Friday, November 4, 2011



photo compliments of Harold Lyninger
7AM finds me at a boat ramp on the rock quarry lake, Cherokee.  I wanted to be on the water at sun up but encountered dense fog when I approached the lake.  The fog is so dense I can't see the 22 foot long boat attached to the truck.
I'm inclined to set down a few notes that pertain to the old Alcoa Lodge named Scona, meaning across the water in Cherokee, that was built in the seventies on the bank of the Little Tennessee River.  I have previous blog entries relating to that place.  Scona was built by Alcoa Aluminum Company across the Little Tennessee River for the entertainment of the wealthy citizens of the area and visiting business people and dignitaries from foreign countries.  Alcoa annihilated the entire property in the early eighties.  All traces of the lodge are gone.  Not even a brick is left to mark its existence.  There are rumors of unsavory activities occurring at Scona that coincide with the many happy events that surely occurred. 

My question is why was the lodge property so totally destroyed?  The demolition is so complete that three associated houses, sheds, roadway and patios were all evaporated, vaporized.
courtesy of anonymous contributor
My interest in Scona has recently been revitalized by a person who visited my blog site and saw my entries on Scona.  She was raised as a child at Scona for ten years and her father worked there.
courtesy of Harold Lyninger
My contact with her via email is constant and I look forward to a meeting with her in the late Winter.  I'll say no more as I will protect her anonymity at all costs.  I've already learned incredible facts from our emails pertaining to Scona history that would be a shame to lose through lack of documentation.

This is all that's left of the fabulous Scona Lodge

It's almost all reclaimed by nature.
 There is nothing written about Scona on the entire Internet.  Scona is mentioned in a brief, short paragraph on Wickapedia.   I wonder why?  Why is it a secret about this place?  Why was it destroyed so thoroughly as to leave no indication it ever existed?  I'll seek to find the answers as I continue my meager, unprofessional investigation.

courtesy of anonymous contributor
Above:  Waiting for the husbands to return from a morning round of golf.

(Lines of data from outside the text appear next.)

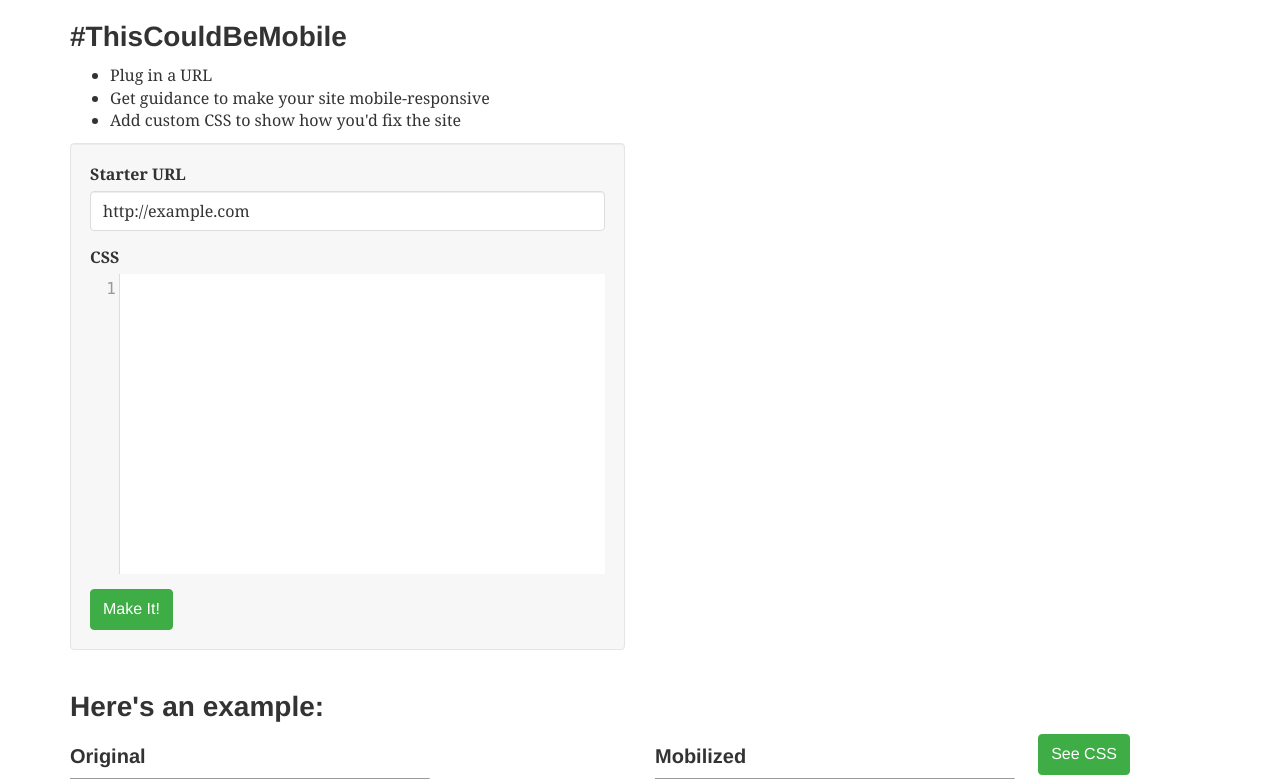
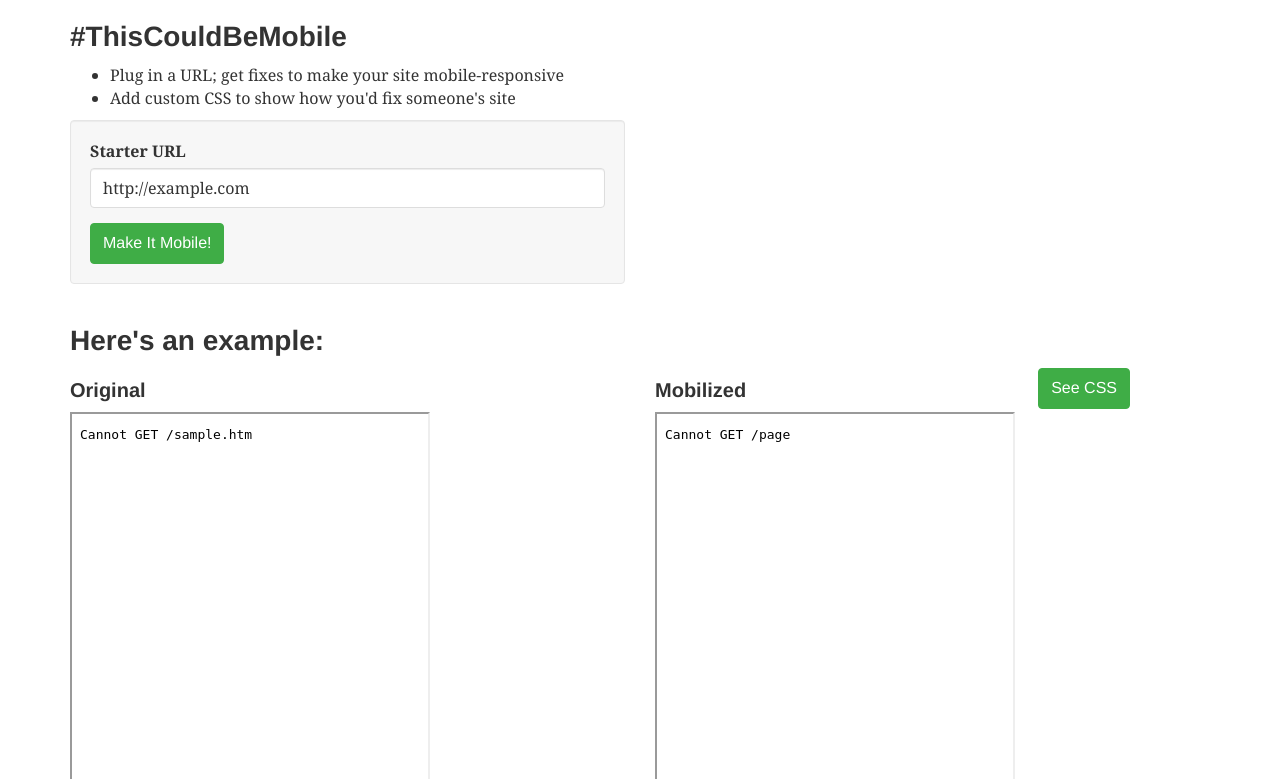
Before and after one commit to mapmeld/this-could-be-mobile, a Node project: template views/home.jade in a window 1280 px wide. Shown: the top 779 px of the page. Run offline with Node 20 templates, Linux system fonts and the light colour scheme; the template is opened without the code that fills it, so the values that code supplies are empty; some libraries are stand-ins or nearby versions; some web fonts are replaced.

Commit message:
auto fixes first; custom CSS changes for advanced users

```diff
--- a/app.js
+++ b/app.js
@@ -99,8 +99,15 @@
 })
 .get('/cssviewer/:id', function* () {
   this.render('css-viewer', {
-    id: this.params.id
+    id: this.params.id,
+    csrfToken: this.csrf
   });
+})
+.post('/cssviewer/:id/edit', function* () {
+  var s = yield Style.findById(this.params.id).exec();
+  s.src = this.request.body.css;
+  s = yield s.save();
+  this.body = { status: 'success' };
 })
 .post('/want', function*() {
   var s = new Style({
--- a/static/viewer.js
+++ b/static/viewer.js
@@ -1,5 +1,5 @@
 function doCodeMirror(readOnly) {
-  CodeMirror.fromTextArea(document.getElementsByTagName("textarea")[0], {
+  return CodeMirror.fromTextArea(document.getElementsByTagName("textarea")[0], {
     lineNumbers: true,
     mode: 'text/css',
     readOnly: readOnly
@@ -11,7 +11,15 @@
     $.get('/styles/' + id, function(txt) {
       $("#loading").hide();
       $("textarea").val(txt);
-      doCodeMirror(true);
+      var editingArea = doCodeMirror(false);
+      $('#save').click(function() {
+        $.post('/styles/' + id + '/edit', {
+          _csrf: $('#csrf').val(),
+          css: editingArea.getValue()
+        }, function() {
+          console.log('save complete');
+        });
+      });
     });
   });
 } else {
--- a/views/care-package.jade
+++ b/views/care-package.jade
@@ -16,6 +16,6 @@
           h4 Original
           iframe(src="#{url}", height="600", width="360")
         .col-sm-6
-          a.btn.btn-success.pull-right(href="/cssviewer/#{id}", style="margin-right: 80px;") See CSS
+          a.btn.btn-success.pull-right(href="/cssviewer/#{id}", style="margin-right: 80px;") See Code Changes
           h4 Mobilized
           iframe(src="/page?id=#{id}&url=#{url}", height="600", width="360")
--- a/views/css-viewer.jade
+++ b/views/css-viewer.jade
@@ -7,6 +7,7 @@
     link(href="/codemirror.css", rel="stylesheet")
     style(type="text/css") .CodeMirror { border: 1px solid #eee; height: auto; }
   body
+    input#csrf(type="hidden", value=csrfToken)
     h1#loading Loading...
     h3 CSS Viewer on #thiscouldbemobile
     a.btn.btn-primary(href="/and/awesome/#{id}") Side-by-Side Comparison
@@ -18,6 +19,8 @@
     br
     br
     textarea#code
+    br
+    button#save.btn.btn-success Save CSS Changes
     script(type="text/javascript", src="//code.jquery.com/jquery-1.12.0.min.js")
     script(type="text/javascript", src="/codemirror.js")
     script(type="text/javascript", src="/css.js")
--- a/views/home.jade
+++ b/views/home.jade
@@ -13,9 +13,8 @@
         .col-sm-12
           h3 #ThisCouldBeMobile
           ul
-            li Plug in a URL
-            li Get guidance to make your site mobile-responsive
-            li Add custom CSS to show how you'd fix the site
+            li Plug in a URL; get fixes to make your site mobile-responsive
+            li Add custom CSS to show how you'd fix someone's site
       .row
         .col-sm-12.col-md-6
           .well
@@ -24,10 +23,7 @@
               .form-group
                 label(for="url") Starter URL
                 input.form-control(type="text", name="url", value="http://example.com")
-              .form-group
-                label(for="css") CSS
-                textarea.form-control(name="css", rows="9", height="350")= sampler
-              input.btn.btn-success(type="submit", value="Make It!")
+              input.btn.btn-success(type="submit", value="Make It Mobile!")
       .row
         .col-sm-12
           h3 Here's an example:
```
Also changed, not shown: TODO.md (+5 -2 lines).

The Scona site is surrounded by rugged mountains on three sides and the waters of the dammed up Little Tennessee River, now Chilhowee Dam on the last side.  the Scona site is all but lost to nature's attempts at reclaiming her land and will soon do so.  Scona will disappear forever, as will it's memory, as people depart from this earth.  What a shame!  I intend to eventually write a complete history of Scona as soon as I have all the facts.

I would ask that anyone who reads this entry who has visited Scona Lodge or who knew someone who worked there to please email me or leave a message at the end of this entry. I will keep you anonymous or show credit for your contribution, as you desire.   I would appreciate it more than I can say.  Scona deserves a fitting entry into the history of East Tennessee.